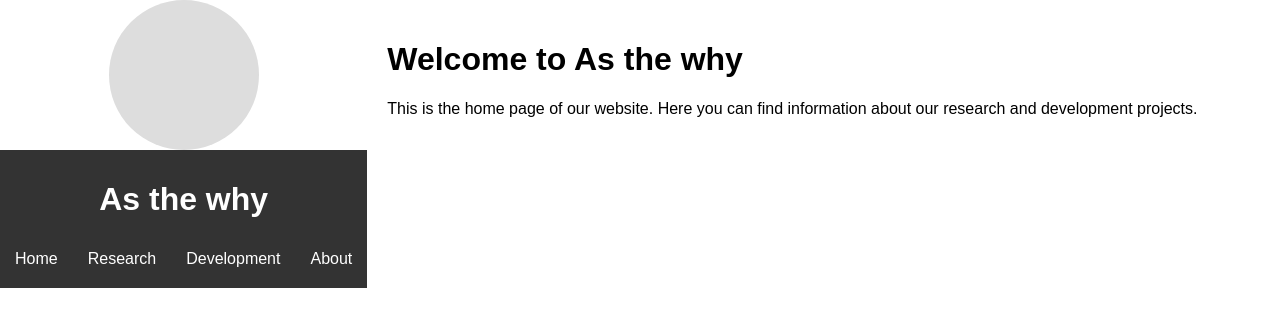
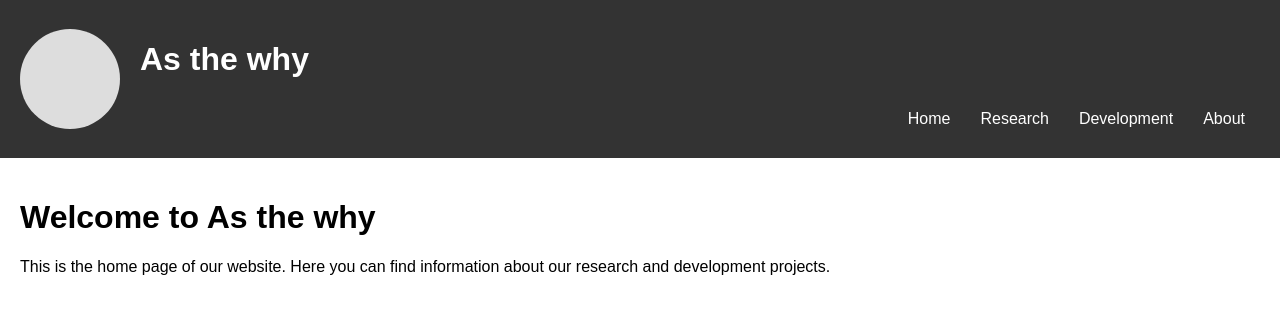
Before and after one commit to sungdongy/sungdongy.github.io, a Jekyll site: the page built from index.md, in a window 1280 px wide. Shown: the top 327 px of the page. Built offline with Jekyll 4.4.1, drawn with Linux system fonts in a browser that asks for light colours.

Commit message:
Update styles.css

```diff
--- a/assets/css/styles.css
+++ b/assets/css/styles.css
@@ -9,37 +9,28 @@ body, html {
 
 .container {
     display: flex;
+    flex-direction: column;
     min-height: 100vh;
 }
 
-.sidebar {
-    width: 200px;
+.top-section {
+    display: flex;
+    align-items: center;
+    background-color: #333;
     padding: 20px;
-    background-color: #f0f0f0;
-    flex-shrink: 0;
 }
 
 .profile-pic {
-    width: 150px;
-    height: 150px;
+    width: 100px;
+    height: 100px;
     border-radius: 50%;
     background-color: #ddd;
-    margin: 0 auto;
-}
-
-.main-content {
-    flex: 1;
-    display: flex;
-    flex-direction: column;
-    overflow-x: hidden;
+    margin-right: 20px;
 }
 
 header {
-    background-color: #333;
+    flex-grow: 1;
     color: white;
-    padding: 10px 0;
-    text-align: center;
-    width: 100%;
 }
 
 nav {
@@ -51,7 +42,7 @@ nav ul {
     padding: 0;
     margin: 0;
     display: flex;
-    justify-content: space-around;
+    justify-content: flex-end;
 }
 
 nav > ul > li {
@@ -94,7 +85,7 @@ nav ul ul li a:hover {
     background-color: #555;
 }
 
-main {
+.main-content {
+    flex: 1;
     padding: 20px;
-    flex: 1;
 }
```
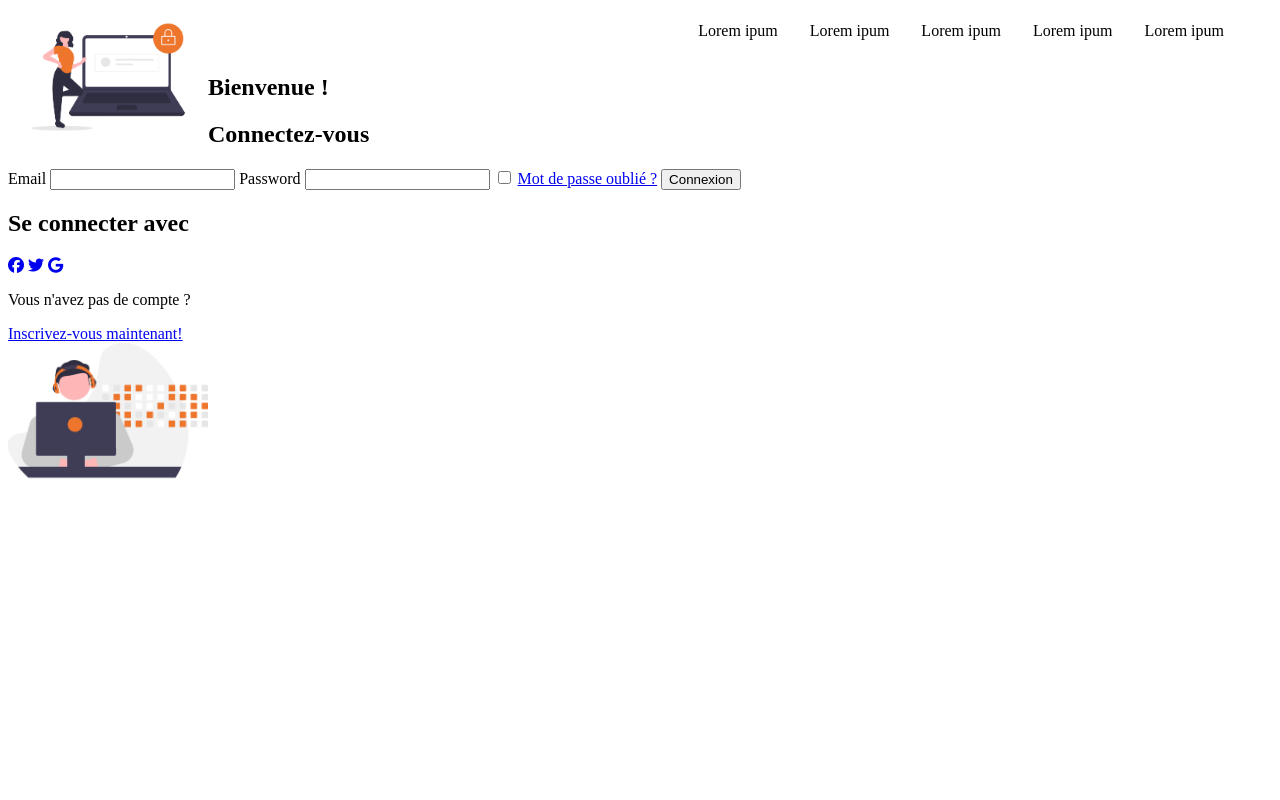
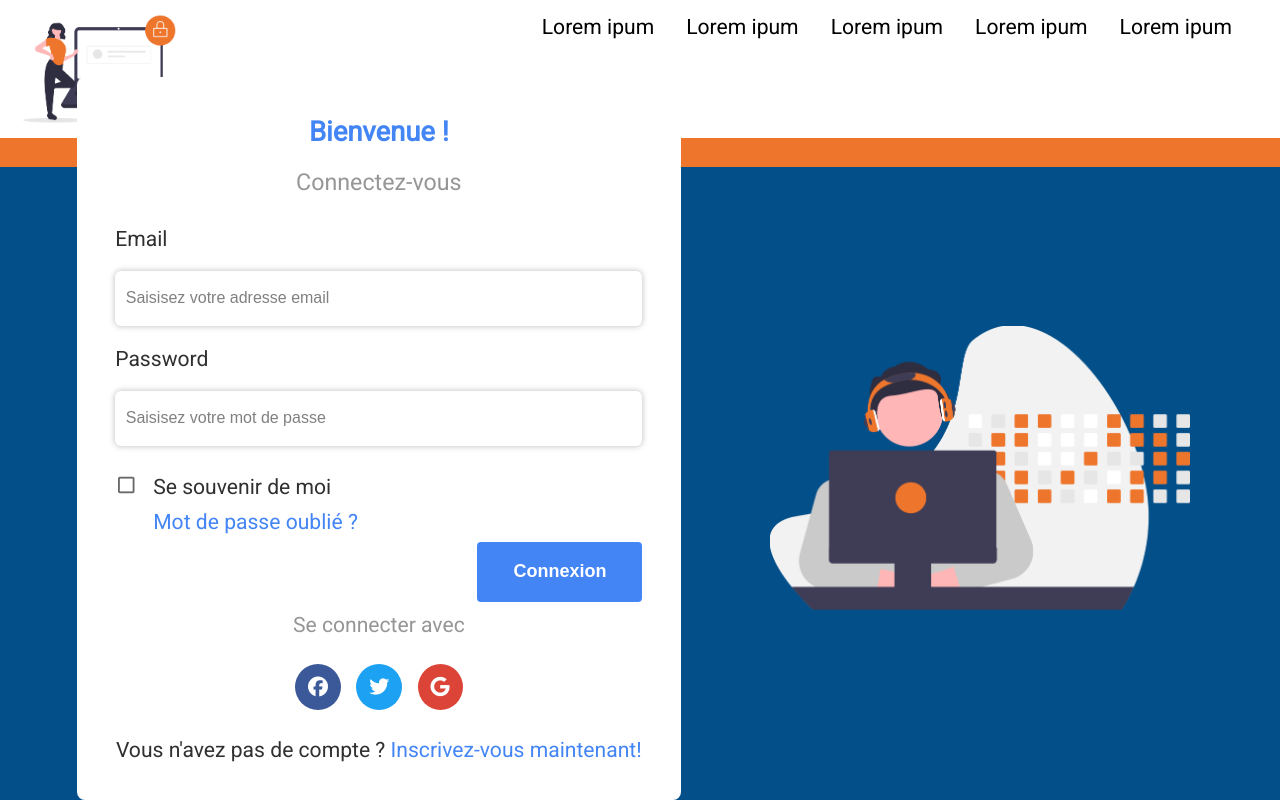
Before and after one commit to honorableCon/challenge-covid-fsociety, a plain HTML site: page index.html in a window 1280 px wide. Drawn offline with Linux system fonts and the light colour scheme.

Commit message:
desktop style

```diff
--- a/index.html
+++ b/index.html
@@ -5,15 +5,18 @@
     <meta http-equiv="X-UA-Compatible" content="IE=edge">
     <meta name="viewport" content="width=device-width, initial-scale=1.0">
     <link rel="stylesheet" href="styles/login.css">
+    <link rel="stylesheet" href="styles/formulaire.css">
+    <link rel="preconnect" href="https://fonts.googleapis.com">
+    <link rel="preconnect" href="https://fonts.gstatic.com" crossorigin>
+    <link href="https://fonts.googleapis.com/css2?family=Roboto&display=swap" rel="stylesheet">
     <script src="https://kit.fontawesome.com/ea05a76d15.js" crossorigin="anonymous"></script>
+    <link href="https://fonts.googleapis.com/icon?family=Material+Icons" rel="stylesheet">
+    <link rel="stylesheet" href="https://cdnjs.cloudflare.com/ajax/libs/font-awesome/4.7.0/css/font-awesome.min.css">
     <title>Challenge covid fsociety</title>
 </head>
 <body>
 
 <main>
-    <header>
-
-    </header>
     <nav>
         <img src="images/login.png" alt="">
         <ul>
@@ -24,7 +27,6 @@
             <li><a href="#">Lorem ipum</a></li>
             <li><a href="#">Lorem ipum</a></li>
         </ul>
-
     </nav>
     <section class="connexion">
         <!-- Diallo connexion orange (html/css)-->
@@ -32,28 +34,49 @@
     <section class="formulaire">
     <form>
         <!-- Kebe html - Hcon  css-->
+        <div class="form-head">
             <h1>Bienvenue !</h1>
             <h2>Connectez-vous</h2>
+        </div>
         <label for="email">Email</label>
-        <input type="email" name="email" id="email">
+        <input type="email" name="email" id="email"
+            placeholder="Saisisez votre adresse email">
         <label for="password">Password</label>
-        <input type="password" name="password" id="password">
-        <input type="checkbox" name="rememberpwd" id="rememberpwd">
+        <input type="password" name="password" id="password"
+            placeholder="Saisisez votre mot de passe">
+        <div class="checkbox">
+            <i class="material-icons" style="font-size:22px;color:rgb(104, 104, 104)">check_box_outline_blank</i>
+            <div class="label">
+                <p>Se souvenir de moi </p>
                 <a href="#">Mot de passe oublié ?</a>
+            </div>
+        </div>
         <input type="submit" value="Connexion">
-        <h2>Se connecter avec</h2>
+        <div class="form-foot">
+            <p>Se connecter avec</p>
             <div class="social">
-            <a href="#"><i class="fab fa-facebook"></i></a>
-            <a href="#"><i class="fab fa-twitter"></i></a>
-            <a href="#"><i class="fab fa-google"></i></a>
+                <a href="#"><i class="fab fa-facebook"
+                    style="background-color:#3b5998;"></i>
+                </a>
+                <a href="#">
+                    <i class="fab fa-twitter"
+                    style="background-color:#1DA1F2;"></i>
+                </a>
+                <a href="#">
+                    <i class="fab fa-google"
+                    style="background-color:#DB4437;"></i>
+                </a>
             </div>
             <div class="inscription">
-            <p>Vous n'avez pas de compte ?</p>
-            <a href="#">Inscrivez-vous maintenant!</a>
+                <p>Vous n'avez pas de compte ?
+                <a href="#"> Inscrivez-vous maintenant!</a></p>
+            </div>
         </div>
     </form>
-    <div>
+    <div class="developer">
+        <div class="devimage">
             <img src="images/developer.png" alt="developer">
+        </div>
     </div>
     </section>
 </main>
--- /dev/null
+++ b/styles/formulaire.css
@@ -0,0 +1,176 @@
+/* honorable */
+*{
+    padding: 0%;
+    margin: 0%;
+    box-sizing: border-box;
+  }
+main{
+    display: flex;
+    height: 100vh;
+    flex-direction: column;
+    font-family: 'Roboto', 'Ubuntu', 'Lucida Sans', Arial, sans-serif;
+    font-size: 1.32em;
+    color: rgb(48, 48, 48);
+}
+a{
+    text-decoration: none;
+    color: #4385F5;
+}
+
+.formulaire{
+    display: flex;
+    align-items: center;
+    justify-content: space-between;
+    background-color: #034F89;
+    width: 100%;
+    /*padding: 0px 5%;*/
+    height: 100vh;
+}
+.formulaire form{
+    display: flex;
+    flex-direction: column;
+    background-color: #fff;
+    width: 50%;
+    padding: 3%;
+    margin-left: 6%;
+    border-radius: 8px;
+    margin-top: -90px;
+}
+
+.developer{
+    width: 50%;
+    align-items: center;
+    display: flex;
+    justify-content: center;
+    flex-direction: column;
+    /*background-color: red;*/
+    align-content: center;
+}
+
+
+[type=password], [type=email]{
+    width: 100%;
+    height: 55px;
+    border: none;
+    border-radius: 6px;
+    padding: 2%;
+    margin: 20px 0;
+    box-shadow: rgba(0, 0, 0, 0.274) 0px 0px 6px;
+}
+
+[type=submit]{
+    height: 60px;
+    background-color: #4385F5;
+    border: none;
+    border-radius: 4px;
+    color: #fff;
+    font-size: 18px;
+    font-weight: bold;
+    align-self: flex-end;
+    width: auto;
+    padding: 0px 36px;
+    text-align: center;
+    vertical-align: middle;
+}
+input::placeholder {
+    font-size: 1.2em;
+    color: grey;
+    /*font-weight: bold;*/
+}
+
+.form-head{
+    align-self: center;
+    display: flex;
+    flex-direction: column;
+    align-items: center;
+    margin-bottom: 30px;
+}
+
+.form-head h1{
+    font-weight : bold;
+    color: #4385F5;
+    margin-bottom: 20px;
+    font-size: 1.3em;
+}
+
+.form-head h2{
+    color: rgb(151, 149, 149);
+    font-weight: normal;
+    font-size: 1.1em;
+}
+
+.inscription{
+    display: flex;
+    color: rgb(48, 48, 48);
+}
+
+.form-foot{
+    align-self: center;
+    display: flex;
+    flex-direction: column;
+    align-items: center;
+    margin-top: 10px;
+    /*background-color: red;*/
+    color: rgb(151, 149, 149);
+    justify-content: space-between;
+    height: 150px;
+}
+
+
+
+.developer img{
+    width: 420px;
+    margin-top: -20px;
+}
+
+
+/*.devimage::before{
+    content: "";
+    background: rgb(179, 179, 179);
+    height: 2px;
+    width: 100%;
+    display: block;
+    margin: auto auto;
+    margin-bottom: 1vh;
+}
+
+.devimage::after{
+    position: relative;
+    content: "";
+    background: rgb(179, 179, 179);
+    height: 2px;
+    width: 100%;
+    display: block;
+    margin: auto auto;
+    margin-top: 27vh;
+} */
+.connexion{
+    background-color: #EE752C;
+    height: 200px;
+}
+
+.checkbox {
+    display: flex;
+    margin: 8px 0;
+}
+.checkbox .label{
+    margin-left: 16px;
+}
+.checkbox p{
+    margin-bottom: 10px;
+}
+
+
+/* ------------- icon social -------------- */
+
+.social{
+    margin: 12px;
+}
+
+.fab{
+    font-size: 20px;
+    color: #fff;
+    margin: 0 5px;
+    border-radius: 50%;
+    padding: 13px;
+}
--- a/styles/login.css
+++ b/styles/login.css
@@ -1,3 +1,5 @@
+
+
 ul {
     list-style-type: none;
     margin: 0;
```
Lines whose indentation alone changed are shown as unchanged.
============
WORK INSTRUCTIONS: The lines above that hold the word "border" are the ones to copy.

REPLY:
     border-radius: 50%;
+    box-sizing: border-box;
+    border-radius: 8px;
+    border: none;
+    border-radius: 6px;
+    border: none;
+    border-radius: 4px;
+    border-radius: 50%;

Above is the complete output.